NXP Semiconductors yesterday announced the launch of a new high-performance security microcontroller series, the S32, which will help R&D personnel accelerate the development of the in-vehicle experience and autonomous driving capabilities of the next generation of electric vehicles.
The S32 is a 800 MHz microprocessor/microcontroller family designed to meet the needs of automotive manufacturers for the development of electric vehicles and hybrid vehicles. The S32S microprocessor is the first product in the S32 family and offers the highest performing ASIL-D performance among the available products.
The S32S processor uses a large number of new Arm Cortex-R 52 cores, integrates the highest level of security features in the Arm processor, and supports four completely independent ASIL-D compliant processing, providing a path for parallel security computing. In addition, the S32S architecture provides a new “failure operation” function, which is an important function of future autopilot applications. It can detect faults and continue to operate the devices after isolation.
In addition, NXP has also developed a full-featured real-time management program in cooperation with OpenSynergy to support S32S products. OpenSynergy's COQOS Micro SDK is one of the first hypervisor platforms to take advantage of Arm Cortex-R 52's special hardware features.
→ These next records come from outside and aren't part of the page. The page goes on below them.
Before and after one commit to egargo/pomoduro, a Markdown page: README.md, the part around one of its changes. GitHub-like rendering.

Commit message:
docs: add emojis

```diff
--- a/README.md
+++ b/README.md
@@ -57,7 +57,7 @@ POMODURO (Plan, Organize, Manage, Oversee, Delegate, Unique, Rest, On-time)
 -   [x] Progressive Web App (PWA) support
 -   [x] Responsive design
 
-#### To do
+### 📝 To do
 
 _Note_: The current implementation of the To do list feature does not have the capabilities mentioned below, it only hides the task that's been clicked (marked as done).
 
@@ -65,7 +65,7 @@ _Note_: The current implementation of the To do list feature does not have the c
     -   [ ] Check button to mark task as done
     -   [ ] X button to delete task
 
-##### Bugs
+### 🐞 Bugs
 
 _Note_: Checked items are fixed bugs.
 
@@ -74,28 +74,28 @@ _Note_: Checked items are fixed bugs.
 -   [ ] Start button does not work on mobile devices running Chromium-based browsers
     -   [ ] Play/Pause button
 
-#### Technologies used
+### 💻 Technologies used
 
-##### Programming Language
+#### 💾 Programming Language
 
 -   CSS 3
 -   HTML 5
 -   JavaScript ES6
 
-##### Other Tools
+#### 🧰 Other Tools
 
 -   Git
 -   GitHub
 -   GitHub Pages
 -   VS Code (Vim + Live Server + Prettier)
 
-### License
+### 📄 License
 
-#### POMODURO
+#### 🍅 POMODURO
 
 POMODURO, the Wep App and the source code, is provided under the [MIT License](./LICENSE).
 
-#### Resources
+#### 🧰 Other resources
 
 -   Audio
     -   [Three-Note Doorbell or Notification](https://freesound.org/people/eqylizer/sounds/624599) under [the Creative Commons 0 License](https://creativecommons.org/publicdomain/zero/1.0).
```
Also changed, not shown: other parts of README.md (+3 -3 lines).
It can integrate multiple real-time operating systems into microcontrollers that require high security (up to ISO 26262 ASIL-D). In addition, multiple vendor-independent OS/stacks can run on a single microcontroller. The COQOS Micro SDK provides secure security context switching through traditional single-controller software solutions.
The S32 platform is a scalable automotive computing architecture. NXP provides an integrated software environment that minimizes the development load and reuse of various products and applications, as well as microcontrollers with a unified architecture. Microprocessor (MCU / MPU) product group. Many technologies in the platform architecture can cope with the technical problems of future car development, provide car manufacturers with a rich in-vehicle experience, and significantly shorten the time to market for autonomous driving. More information about this MCU can be found on the link: